To understand the use of drugs by young men and to review the literature in a coherent framework it is necessary to begin with an understanding of the term 'gender'. Gender is said to mean more than just male or female. Rather it is a description of the traits and attributes which society ascribes to each sex. Gender is distinguished from sex in that sex refers to biology, whereas gender refers to the cultural meanings and social constructs that are superimposed on the biological differences between the sexes. That is, gender is socially constructed. It transforms female to mean 'feminine' and male to mean 'masculine', and by so doing it defines our expectations of both male and female behavior in everyday life.
Most research up until the 1980s was based on male perceptions and male constructs of drug use, which by its very nature, neglected female drug use (Davey, 1994; Sargent, 1992; Temple-Smith & Hamilton, 1991). Some studies ignored women entirely; others included women but ignored gender, simply combining men and women in the analysis. Authors of many studies thus generalized from male subjects to 'people'. As Henderson (1993) says "It is a familiar sentiment by now that the literature on drugs is limited when it comes to the subject of gender and drug use. All too often studies have ignored gender as a factor in drug use and extrapolated from the male experience." (p. 127).
It is important, therefore, to acknowledge that historically, gender has been a 'blindspot' in much of the research on drug use and abuse (Lammers & Schippers, 1991). The influence of male gender has not been considered, despite the fact that males have mostly been the subjects of the studies. As Broom (1995) says "While men have been the centre of attention ('androcentrism'), paradoxically men's maleness remained unacknowledged. That is, femininity (but not gender) was problematized, and the potential importance of certain forms of masculinity has not been analyzed." [For drug-related behavior and harm (p. 412). Broom (1995, p. 414) goes on to say "Androcentrism, and the related neglect of gender, entails hazards to men as well as to women. For example, it has retarded recognition of the ways in which masculinity contributes to heart disease and cancer risk factors. Smoking was for several decades mainly a male activity: indeed, it was a means of confirming and displaying certain forms of masculinity".
Traditionally male drug use, especially drinking, has been public and social, which suggests it was socially sanctioned. Female drug use, on the other hand, has usually been much more covert and private (particularly with some drugs, and in some cultures) which suggests it was socially unsanctioned.
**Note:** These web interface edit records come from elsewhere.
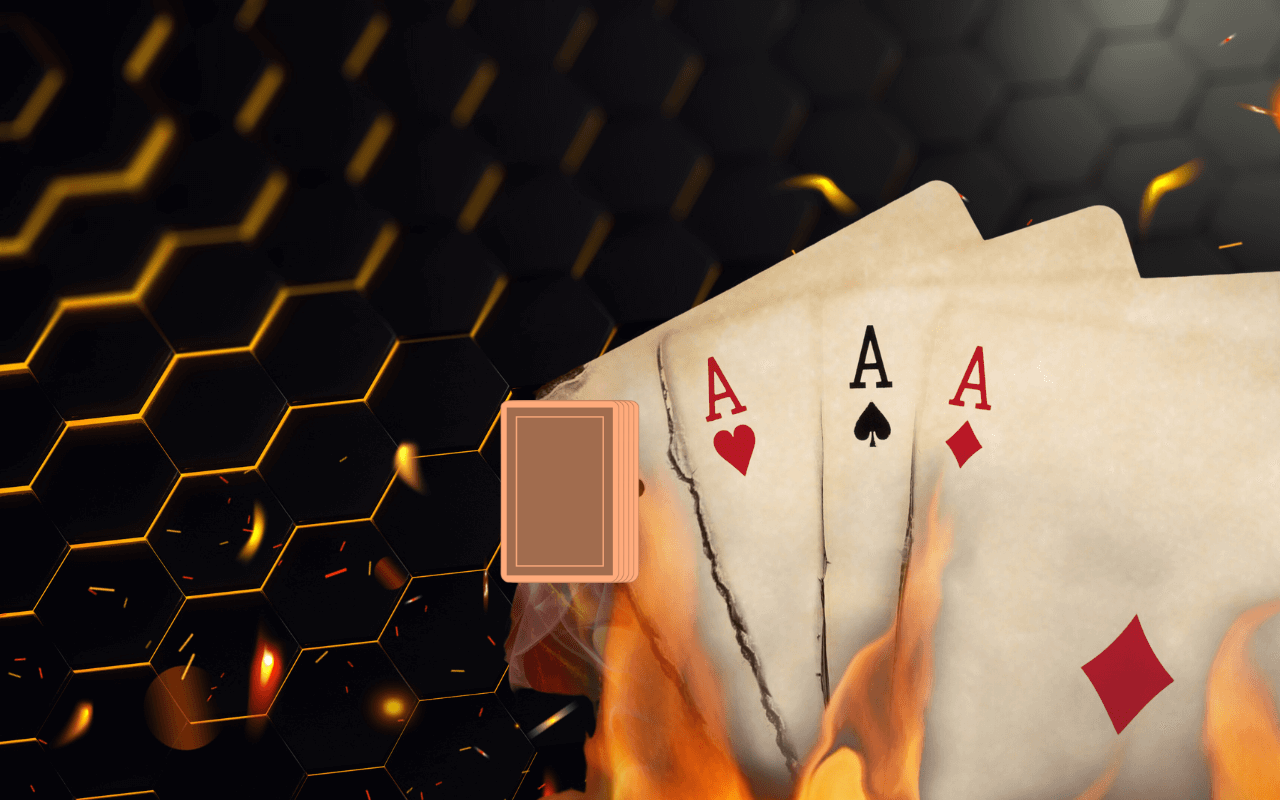
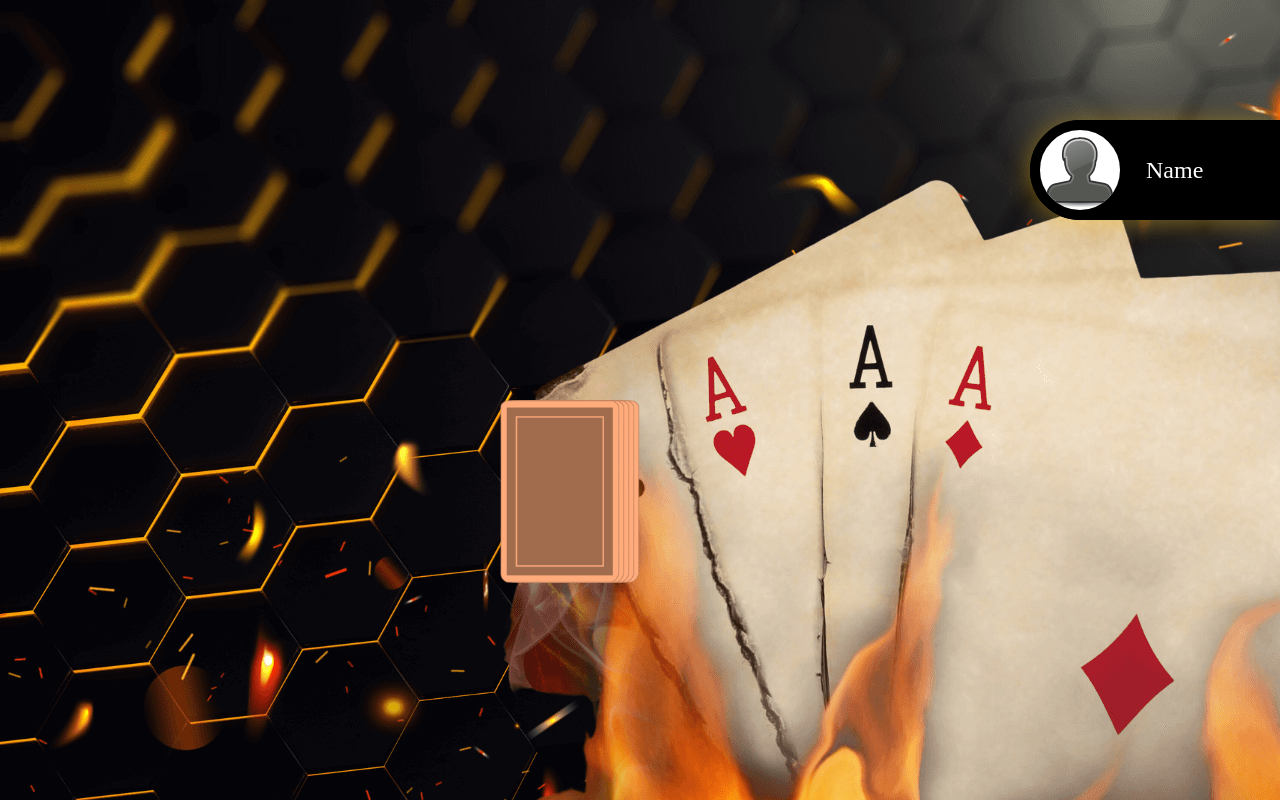
Before and after one commit to Dennis-Schneider/ringoffire, an Angular app: page /game in a window 1280 px wide. Built offline with nearby package versions, Linux system fonts and the light colour scheme; a web font is replaced by a local one.

Commit message:
10 | Design der Mitspielerleiste

```diff
--- a/src/app/app.module.ts
+++ b/src/app/app.module.ts
@@ -5,12 +5,14 @@
 import { AppComponent } from './app.component';
 import { StartScreenComponent } from './start-screen/start-screen.component';
 import { GameComponent } from './game/game.component';
+import { PlayerComponent } from './player/player.component';
 
 @NgModule({
   declarations: [
     AppComponent,
     StartScreenComponent,
-    GameComponent
+    GameComponent,
+    PlayerComponent
   ],
   imports: [
     BrowserModule,
--- a/src/app/game/game.component.html
+++ b/src/app/game/game.component.html
@@ -1,3 +1,5 @@
+<app-player class="player-position" style="top: 120px"></app-player>
+
 <div class="field">
   <div class="card-stack">
     <img
--- a/src/app/game/game.component.scss
+++ b/src/app/game/game.component.scss
@@ -48,3 +48,8 @@
     transform: scale(1) translateX(200px) translateY(-200px) rotate(15deg);
   }
 }
+
+.player-position {
+  position: absolute;
+  right: 0;
+}
--- /dev/null
+++ b/src/app/player/player.component.html
@@ -0,0 +1,4 @@
+<div class="player">
+  <img src="./../../assets/img/avatar.svg" />
+  <span>Name</span>
+</div>
--- /dev/null
+++ b/src/app/player/player.component.scss
@@ -0,0 +1,24 @@
+.player {
+  width: 250px;
+  display: flex;
+  align-items: center;
+  background-color: black;
+  box-shadow: -2.1px 2.1px 25px rgba(255, 191, 0, 0.386);
+  border-top-left-radius: 50px;
+  border-bottom-left-radius: 50px;
+
+  span {
+    color: white;
+    font-size: 24px;
+    margin-left: 16px;
+  }
+
+  img {
+    height: 100px;
+    width: 100px;
+    object-fit: cover;
+    border: 10px solid black;
+    border-radius: 50px;
+    background-color: white;
+  }
+}
```
Also changed, not shown: src/app/player/player.component.ts (added, +10 -0 lines), src/assets/img/avatar.svg (added), 1 other file (tests, documents, lock files or other folders).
Gomberg (1982) and others have argued that females have traditionally been encouraged to use drugs in medicinal and therapeutic ways, while males have been encouraged to use drugs for recreation and pleasure (Swift,...